50 g  [scant 1/4 cup] unsalted butter
50 g nbsp;[1/4 cup] caster sugar
150 g  [1 cup] currants
50 g  [1/3 cup] dried mixed peel
50 g  [1/3 cup] sultanas
300 ml  [1 1/4 cups] tepid milk

1 Tbsp sugar
1 Tbsp water

  1. Hand Method:
    • Combine the flour, yeast, spices, and salt in a bowl. Rub in the butter.
    • Stir in the sugar and dried fruits; then the milk.
    • Once combined, turn out on a floured surface and knead for about 10 minutes until smooth.
    • Place in an oiled bowl, invert dough so that the top is oiled. Cover with cling film and let rise in a warm place for 2-3 hours.
  2. Bread Machine Method:
    • Put all ingredients according to the bread machine instruction and set to dough setting.
  3. Butter a 20 cm/8 inch baking pan. Punch down dough and shape into a round to fit into the prepared pan. Cover with greased cling film and let rise in a warm place for another hour.
  4. Preheat oven to 220°C/fan 200°C/425°F/gas mark 7. Bake the bread for 15 minutes, then lower temperature to 200°C/fan 180°C/400°F. Bake for a further 30-35 minutes. Cover loosely with foil in the last 15 minutes. It is cooked when it sounds hollow when tapped at the bottom.
  5. While it is baking, make the glaze - boil the water in a small saucepan; add the sugar and cook on low heat until dissolved. Brush the syrup glaze on top of the bread and return to the oven for 2 minutes.
  6. Remove from baking pan and cool completely on a wire rack before slicing.


zorra said...

I did not know about this Irish bread.

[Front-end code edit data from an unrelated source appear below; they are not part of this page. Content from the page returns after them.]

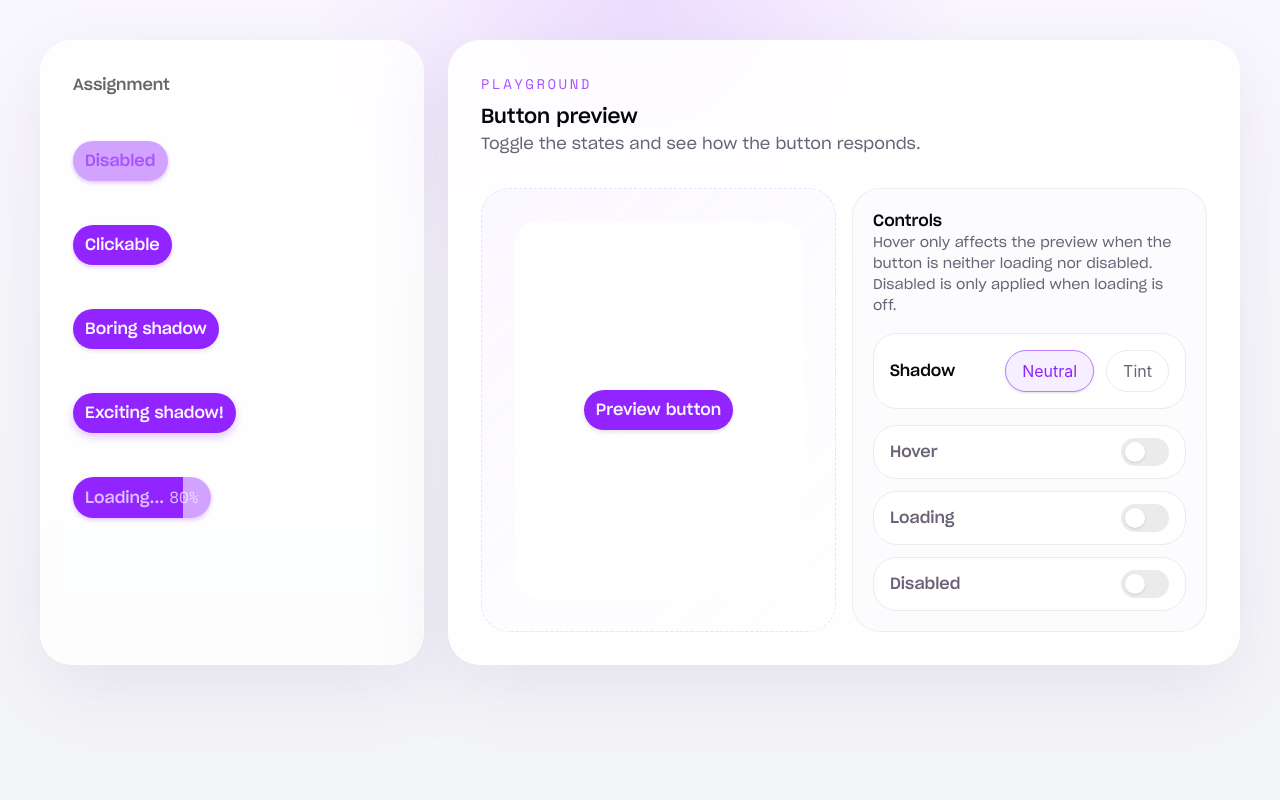
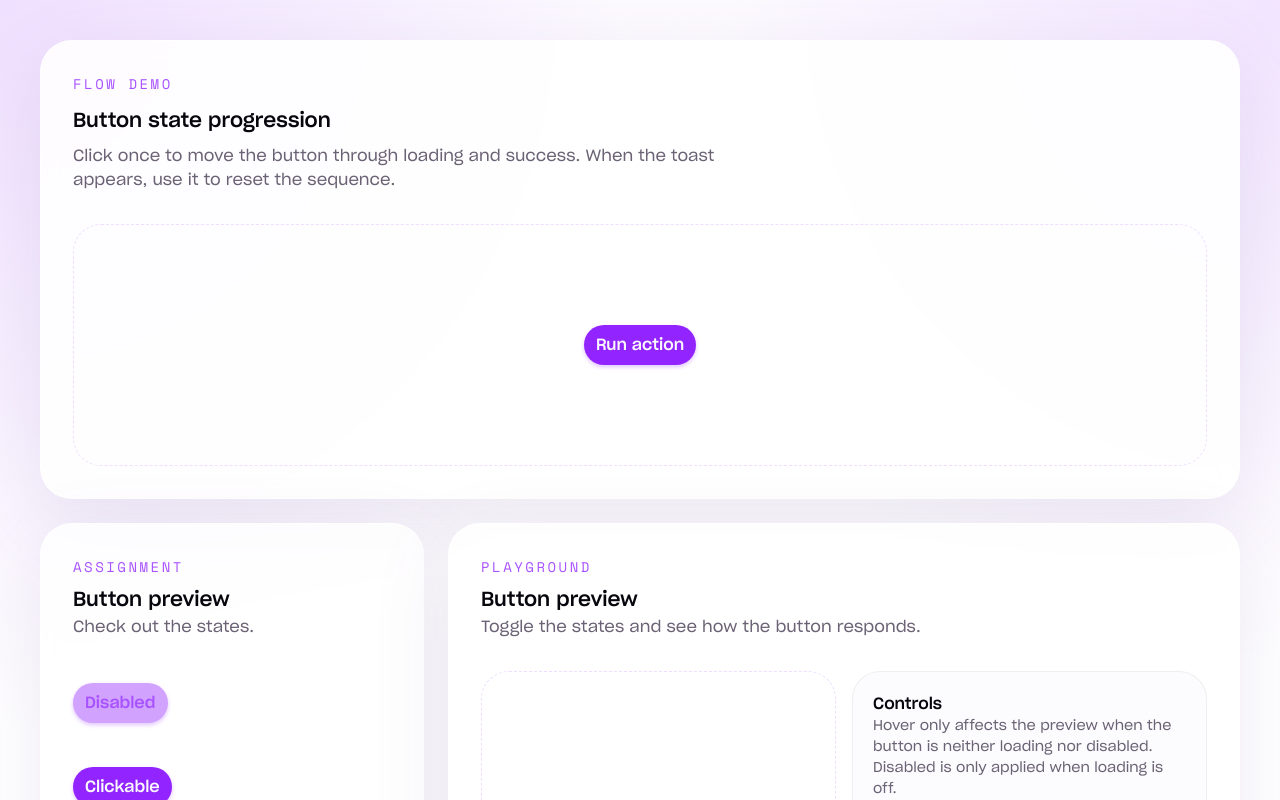
Before and after one commit to ntina10/good-tape-assignment, a React (Vite) app: page / in a window 1280 px wide. Shown: the top 800 px of the page. Built offline with nearby package versions, Linux system fonts and the light colour scheme.

Commit message:
feat: button states flow with success alert

```diff
--- a/package.json
+++ b/package.json
@@ -14,6 +14,7 @@
     "@tailwindcss/vite": "^4.2.1",
     "class-variance-authority": "^0.7.1",
     "clsx": "^2.1.1",
+    "lucide-react": "^0.577.0",
     "react": "^19.2.4",
     "react-dom": "^19.2.4",
     "tailwind-merge": "^3.5.0"
--- a/src/App.tsx
+++ b/src/App.tsx
@@ -1,8 +1,9 @@
-import { useState } from "react";
+import { useEffect, useState } from "react";
 import { Button } from "./components/Button";
 import { cn } from "./utils/cn";
 
 type ShadowMode = "neutral" | "tint";
+type FlowStage = "idle" | "loading" | "success";
 
 type ControlChipProps = {
   active: boolean;
@@ -65,11 +66,34 @@ function ToggleRow({ checked, label, onToggle }: ToggleRowProps) {
 }
 
 export default function App() {
+  const [flowStage, setFlowStage] = useState<FlowStage>("idle");
+  const [flowProgress, setFlowProgress] = useState(0);
   const [shadow, setShadow] = useState<ShadowMode>("neutral");
   const [hover, setHover] = useState(false);
   const [loading, setLoading] = useState(false);
   const [disabled, setDisabled] = useState(false);
   const previewDisabled = disabled && !loading;
+
+  useEffect(() => {
+    if (flowStage !== "loading") {
+      return;
+    }
+
+    const interval = window.setInterval(() => {
+      setFlowProgress((current) => {
+        const next = Math.min(current + 1, 100);
+
+        if (next === 100) {
+          window.clearInterval(interval);
+          setFlowStage("success");
+        }
+
+        return next;
+      });
+    }, 30);
+
+    return () => window.clearInterval(interval);
+  }, [flowStage]);
 
   const previewClassName =
     hover && !loading && !previewDisabled
@@ -78,14 +102,76 @@ export default function App() {
         : "shadow-neutral-hover"
       : undefined;
 
+  const startFlow = () => {
+    if (flowStage !== "idle") {
+      return;
+    }
+
+    setFlowProgress(0);
+    setFlowStage("loading");
+  };
+
+  const restartFlow = () => {
+    setFlowProgress(0);
+    setFlowStage("idle");
+  };
+
   return (
-    <main className="min-h-screen bg-[radial-gradient(circle_at_top,_rgba(146,37,255,0.12),_transparent_32%),linear-gradient(180deg,_#faf7ff_0%,_#f8f8fb_42%,_#f4f5f8_100%)] px-4 py-6 text-[color:var(--text-h)] sm:px-6 lg:px-10 lg:py-10">
-      <div className="mx-auto grid w-full max-w-7xl gap-6 lg:grid-cols-3">
+    <main className="min-h-screen bg-[radial-gradient(circle_at_top_left,rgba(168,82,255,0.18),transparent_42%),radial-gradient(circle_at_top_right,rgba(146,37,255,0.12),transparent_38%)] px-4 py-6 text-[color:var(--text-h)] sm:px-6 lg:px-10 lg:py-10">
+      <div className="mx-auto flex w-full max-w-7xl flex-col gap-6">
+        <section className="relative overflow-hidden rounded-[32px] border border-white/70 bg-white/88 p-8 shadow-[0_24px_80px_rgba(109,86,146,0.12)] backdrop-blur">
+          <div className="relative flex min-h-72 flex-col gap-8">
+            <div className="max-w-2xl space-y-3">
+              <p className="font-mono-brand text-header-small uppercase tracking-[0.18em] text-purple-600">
+                Flow Demo
+              </p>
+              <div className="space-y-2">
+                <h1 className="font-sharp-medium text-display text-[color:var(--text-h)]">
+                  Button state progression
+                </h1>
+                <p className="font-sharp-book text-body text-[color:var(--text)]">
+                  Click once to move the button through loading and success.
+                  When the toast appears, use it to reset the sequence.
+                </p>
+              </div>
+            </div>
+
+            <div className="relative flex flex-1 items-center justify-center rounded-[28px] border border-dashed border-purple-200 p-8">
+              <div className="flex min-h-44 w-full items-center justify-center rounded-[24px] shadow-[inset_0_1px_0_rgba(255,255,255,0.85)]">
+                {flowStage === "loading" ? (
+                  <Button loading progress={flowProgress} shadow="tint">
+                    Run action
+                  </Button>
+                ) : (
+                  <Button
+                    disabled={flowStage === "success"}
+                    onClick={startFlow}
+                    shadow="tint"
+                  >
+                    Run action
+                  </Button>
+                )}
+              </div>
+            </div>
+          </div>
+        </section>
+
+        <div className="grid w-full gap-6 lg:grid-cols-3">
           <section className="rounded-[32px] border border-white/70 bg-white/80 p-8 shadow-[0_24px_80px_rgba(109,86,146,0.12)] backdrop-blur lg:col-span-1">
             <div className="space-y-6">
-            <p className="space-y-6 font-sharp-medium text-header text-gray-700">
+              <div className="space-y-2">
+                <p className="font-mono-brand text-header-small uppercase tracking-[0.18em] text-purple-600">
                   Assignment
                 </p>
+                <div>
+                  <h1 className="font-sharp-medium text-display text-[color:var(--text-h)]">
+                    Button preview
+                  </h1>
+                  <p className="font-sharp-book text-body text-[color:var(--text)]">
+                    Check out the states.
+                  </p>
+                </div>
+              </div>
               <div className="flex flex-col gap-6 pt-5 space-y-5">
                 <Button disabled shadow="tint">
                   Disabled
@@ -118,14 +204,10 @@ export default function App() {
                     </p>
                   </div>
                 </div>
-              {/*   <div className="rounded-full border border-purple-200 bg-purple-50 px-4 py-2 font-mono-brand text-header-small text-purple-700">
-                shadow={shadow} hover={String(hover)} loading={String(loading)}{" "}
-                disabled={String(disabled)}
-              </div> */}
               </div>
               <div className="grid gap-4 xl:grid-cols-2">
-              <div className="h-full rounded-[28px] border border-dashed border-purple-200 bg-[linear-gradient(135deg,_rgba(250,247,255,0.9),_rgba(255,255,255,0.95))] p-8">
-                <div className="flex h-full min-h-40 items-center justify-center rounded-[24px] bg-white/75 shadow-[inset_0_1px_0_rgba(255,255,255,0.8)]">
+                <div className="h-full rounded-[28px] border border-dashed border-purple-200 p-8">
+                  <div className="flex h-full min-h-40 items-center justify-center rounded-[24px] shadow-[inset_0_1px_0_rgba(255,255,255,0.8)]">
                     <Button
                       className={previewClassName}
                       disabled={previewDisabled}
@@ -145,9 +227,9 @@ export default function App() {
                         Controls
                       </p>
                       <p className="font-sharp-book text-body-small text-[color:var(--text)]">
-                      Hover only affects the preview when the button is neither
-                      loading nor disabled. Disabled is only applied when
-                      loading is off.
+                        Hover only affects the preview when the button is
+                        neither loading nor disabled. Disabled is only applied
+                        when loading is off.
                       </p>
                     </div>
 
@@ -196,6 +278,34 @@ export default function App() {
             </div>
           </section>
         </div>
+      </div>
+
+      {flowStage === "success" ? (
+        <div className="pointer-events-none fixed inset-x-0 top-6 z-50 flex justify-center px-4">
+          <div className="pointer-events-auto w-full max-w-md rounded-[24px] border border-purple-200 bg-white px-6 py-5 shadow-sm">
+            <div className="space-y-4">
+              <div className="space-y-2">
+                <p className="font-sharp-medium text-header text-purple-700">
+                  Success
+                </p>
+                <p className="font-sharp-book text-body text-[color:var(--text)]">
+                  The loading flow reached 100%. The main button is now disabled
+                  until you restart it.
+                </p>
+              </div>
+              <div className="flex justify-end">
+                <button
+                  className="rounded-full border border-purple-200 bg-purple-50 px-4 py-2 font-sharp-medium text-label text-purple-700 transition-colors duration-200 hover:bg-purple-100"
+                  onClick={restartFlow}
+                  type="button"
+                >
+                  Restart
+                </button>
+              </div>
+            </div>
+          </div>
+        </div>
+      ) : null}
     </main>
   );
 }
--- a/src/components/Button.tsx
+++ b/src/components/Button.tsx
@@ -89,8 +89,14 @@ export const Button = React.forwardRef<HTMLButtonElement, ButtonProps>(
         {...props}
       >
         {loading ? (
-          <span className="animate-pulse duration-700">
-            Loading... <span className="font-mono-brand">{progress}%</span>
+          <span className="inline-flex items-center gap-1 whitespace-nowrap animate-pulse duration-700">
+            <span>Loading...</span>
+            <span className="inline-grid min-w-[3ch] text-right font-mono-brand tabular-nums">
+              <span className="invisible col-start-1 row-start-1">99%</span>
+              <span className="col-start-1 row-start-1 text-right">
+                {progress}%
+              </span>
+            </span>
           </span>
         ) : (
           children
```
Also changed, not shown: 1 other file (tests, documents, lock files or other folders). Lines whose indentation alone changed are shown as unchanged.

Thank you for sharing and thanks for participating in World Bread Day!

celia kusinera said...

It's always a pleasure to participate, Zorra. I hope you would continue this tradition every year.